Thank you Andrew, and thank you Linda and Richard. Happy Friday to you.

Bad manners

The particles haven’t blown away this part of the world yet, so I thought I’d put in a grumble. (How big are these particles? Are they visible to the naked eye? If not, how does anybody know they exist? It isn’t all an elaborate hoax, is it? Like the Emperor’s new clothes?)

Monday evening saw the official opening of La Grande Galerie in Civray. This was a very classy event, believe me.  Champers and really excellent canapés, an opera singer, and the sun shone upon us – a small miracle as both the previous day and the following day it rained almost continually.

Two local dignitaries made speeches in French, which were then translated into English for the benefit of  British guests. As French inaugural speeches go, they were mercifully brief, and ended with a gentle suggestion that as the British were now in such numbers and contributing in so many ways to local life, it would be a good idea if some more among them made an attempt to learn a little French.

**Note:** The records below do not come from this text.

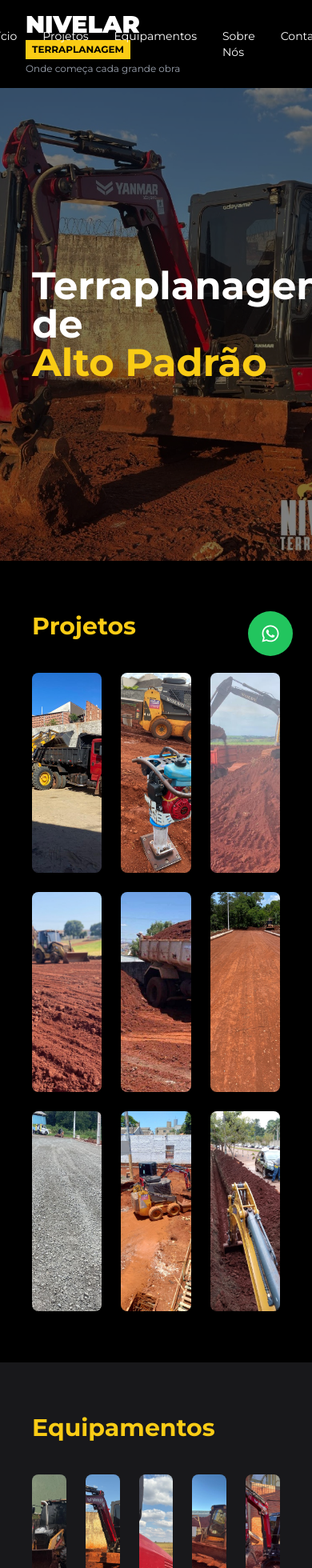
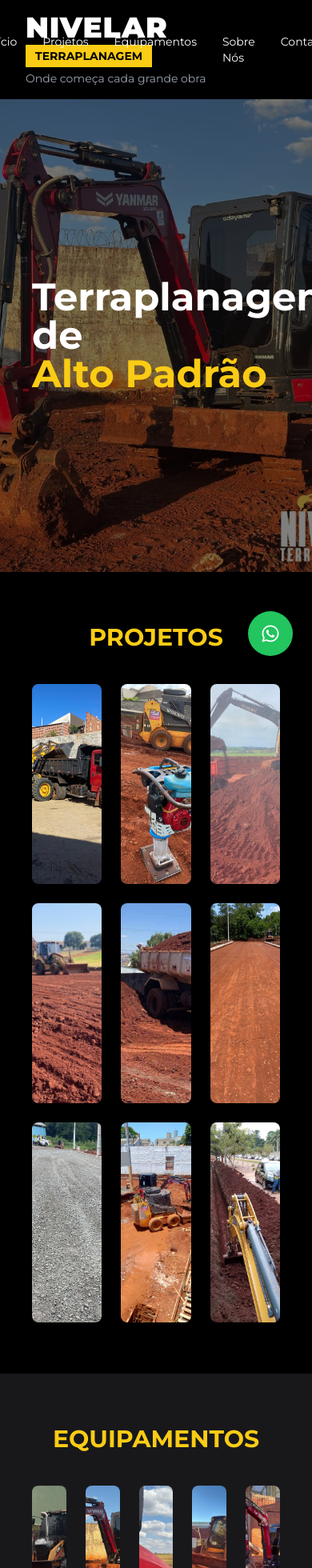
Before and after one commit to emanueldomingues/site-nivelar, a Next.js app: page / in a window 390 px wide. Shown: the top 1960 px of the page at 80% size. Built offline with nearby package versions, Linux system fonts and the light colour scheme.

Commit message:
ajustes finos layout final

```diff
--- a/app/page.tsx
+++ b/app/page.tsx
@@ -2,7 +2,7 @@
 
 import Image from "next/image";
 import { useEffect, useState } from "react";
-import { FaWhatsapp, FaInstagram, FaPhone } from "react-icons/fa";
+import { FaWhatsapp, FaInstagram } from "react-icons/fa";
 
 const carousel = [
   "/images/equipamentos/maquina1.jpg",
@@ -49,18 +49,21 @@ export default function Home() {
     <main>
       {/* HEADER */}
       <header className="w-full bg-black py-4 px-8 flex items-center justify-between">
-        {/* LOGO */}
+
+        {/* LOGO AJUSTADA */}
         <div className="flex flex-col">
-          <h1 className="text-3xl font-black leading-none">NIVELAR</h1>
-          <span className="bg-yellow-400 text-black text-xs px-2 py-1 mt-1 font-bold w-fit">
+          <h1 className="text-4xl md:text-5xl font-black leading-none tracking-wide">
+            NIVELAR
+          </h1>
+          <span className="bg-yellow-400 text-black text-sm px-3 py-1 mt-1 font-bold w-fit">
             TERRAPLANAGEM
           </span>
-          <p className="text-xs text-gray-400 mt-1">
+          <p className="text-sm text-gray-400 mt-1">
             Onde começa cada grande obra
           </p>
         </div>
 
-        {/* MENU CENTRAL */}
+        {/* MENU (NÃO MEXER) */}
         <nav className="absolute left-1/2 transform -translate-x-1/2 flex gap-8 text-sm">
           <a href="#inicio">Início</a>
           <a href="#projetos">Projetos</a>
@@ -70,7 +73,7 @@ export default function Home() {
         </nav>
       </header>
 
-      {/* HERO / CAROUSEL */}
+      {/* CAROUSEL */}
       <section id="inicio" className="relative w-full h-[70vh]">
         <Image
           src={carousel[index]}
@@ -88,16 +91,15 @@ export default function Home() {
         </div>
       </section>
 
-      {/* PROJETOS */}
-      <section id="projetos" className="px-10 py-16">
-        <h2 className="text-3xl font-bold text-yellow-400 mb-10">Projetos</h2>
+      {/* PROJETOS CENTRALIZADO */}
+      <section id="projetos" className="px-10 py-16 text-center">
+        <h2 className="text-3xl font-bold text-yellow-400 mb-10">
+          PROJETOS
+        </h2>
 
         <div className="grid grid-cols-3 gap-6">
           {projetos.map((img, i) => (
-            <div
-              key={i}
-              className="relative w-full h-[250px] overflow-hidden rounded-lg"
-            >
+            <div key={i} className="relative w-full h-[250px] overflow-hidden rounded-lg">
               <Image
                 src={img}
                 alt="projeto"
@@ -109,69 +111,92 @@ export default function Home() {
         </div>
       </section>
 
-      {/* EQUIPAMENTOS */}
-      <section id="equipamentos" className="px-10 py-16 bg-zinc-900">
+      {/* EQUIPAMENTOS CENTRALIZADO */}
+      <section id="equipamentos" className="px-10 py-16 bg-zinc-900 text-center">
         <h2 className="text-3xl font-bold text-yellow-400 mb-10">
-          Equipamentos
+          EQUIPAMENTOS
         </h2>
 
         <div className="grid grid-cols-5 gap-6">
           {equipamentos.map((img, i) => (
-            <div
-              key={i}
-              className="relative w-full h-[150px] overflow-hidden rounded-lg"
-            >
+            <div key={i} className="relative w-full h-[150px] overflow-hidden rounded-lg">
               <Image src={img} alt="maq" fill className="object-cover" />
             </div>
           ))}
         </div>
       </section>
 
-      {/* SOBRE */}
-      <section id="sobre" className="px-10 py-16">
+      {/* SOBRE CENTRALIZADO */}
+      <section id="sobre" className="px-10 py-16 text-center">
         <h2 className="text-3xl font-bold text-yellow-400 mb-6">
-          Sobre Nós
+          SOBRE NÓS
         </h2>
-        <p className="max-w-2xl text-gray-300">
-          Empresa especializada em terraplanagem de alto padrão, atuando em Cambé e região com qualidade, eficiência e equipamentos modernos.
+        <p className="max-w-2xl mx-auto text-gray-300">
+          Empresa especializada em terraplanagem de alto padrão, atuando com excelência,
+          equipamentos modernos e compromisso com cada projeto.
         </p>
       </section>
 
-      {/* CONTATO */}
+      {/* CONTATO AJUSTADO */}
       <section id="contato" className="px-10 py-16">
-        <h2 className="text-3xl text-yellow-400 text-center mb-10">
+        <h2 className="text-3xl font-bold text-yellow-400 text-center mb-10">
           CONTATO
         </h2>
 
-        <div className="flex gap-10 items-start">
-          {/* MAPA */}
+        <div className="flex gap-10 items-center justify-center">
+
+          {/* MAPA MENOR */}
           <iframe
             src="https://www.google.com/maps?q=Av.+Antônio+Raminelli,+857,+Cambé&output=embed"
-            className="w-2/3 h-[350px] rounded-lg"
+            className="w-[500px] h-[300px] rounded-lg"
           />
 
-          {/* INFO */}
-          <div className="flex flex-col gap-4 text-sm">
-            <p>📍 Av. Antônio Raminelli, 857 - Cambé</p>
-            <p>📞 Fernando — (43) 99806-1421</p>
-            <p>📞 Anderson — (43) 99952-0213</p>
-            <p>📞 Valéria — (43) 99628-1826</p>
+          {/* CONTATOS */}
+          <div className="flex flex-col gap-4 text-base">
+
+            <p className="mb-2">📍 Av. Antônio Raminelli, 857 - Cambé</p>
+
+            <a
+              href="https://wa.me/5543998061421"
+              target="_blank"
+              className="flex items-center gap-2 hover:text-yellow-400 transition"
+            >
+              <FaWhatsapp className="text-green-500" /> Fernando — (43) 99806-1421
+            </a>
+
+            <a
+              href="https://wa.me/5543999520213"
+              target="_blank"
+              className="flex items-center gap-2 hover:text-yellow-400 transition"
+            >
+              <FaWhatsapp className="text-green-500" /> Anderson — (43) 99952-0213
+            </a>
+
+            <a
+              href="https://wa.me/5543996281826"
+              target="_blank"
+              className="flex items-center gap-2 hover:text-yellow-400 transition"
+            >
+              <FaWhatsapp className="text-green-500" /> Valéria — (43) 99628-1826
+            </a>
 
             <a
               href="https://instagram.com/terraplanagem.nivelar"
-              className="text-yellow-400 flex items-center gap-2"
+              target="_blank"
+              className="flex items-center gap-2 text-yellow-400 hover:opacity-80"
             >
               <FaInstagram /> @terraplanagem.nivelar
             </a>
+
           </div>
         </div>
       </section>
 
-      {/* WHATS FLUTUANTE */}
+      {/* BOTÃO FLUTUANTE (NÃO ALTERADO) */}
       <a
         href="https://wa.me/5543998061421"
         target="_blank"
-        className="fixed bottom-6 right-6 bg-green-500 p-4 rounded-full text-white text-2xl shadow-lg"
+        className="fixed bottom-6 right-6 bg-green-500 p-4 rounded-full text-white text-2xl shadow-lg hover:scale-110 transition"
       >
         <FaWhatsapp />
       </a>
```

What shocked me, and many other guests, was that during these speeches a small group of people talked and laughed so loudly that the speaker became inaudible. There was much “sssshhhhing” and glaring, which seemed to have little effect on the noisy group, at least one of whom was an exhibiting artist. Possibly it was caused by an overdose of bubbles, but really ……. it was so embarrassing.

It reminded me of a concert at Leeds Castle many years ago, when we went to see Pavarotti, and where during the entire performance a drunken group of Henriettas and Digbys shrieked and gibbered. If the great man had walked off the stage, nobody would have been surprised. Thankfully he was able to rise above the morons and ignore them.

La Grande Galerie was officially declared open by a heroine of the Civraisien Résistance, 85-year-old Odette Gaucher-Meunier (whose married name is Odette Pantaléon), who cut the ribbon. An account of her daring wartime actions, in French, can be found here.

Odette Gaucher-Meunier (Madame Pantaléon)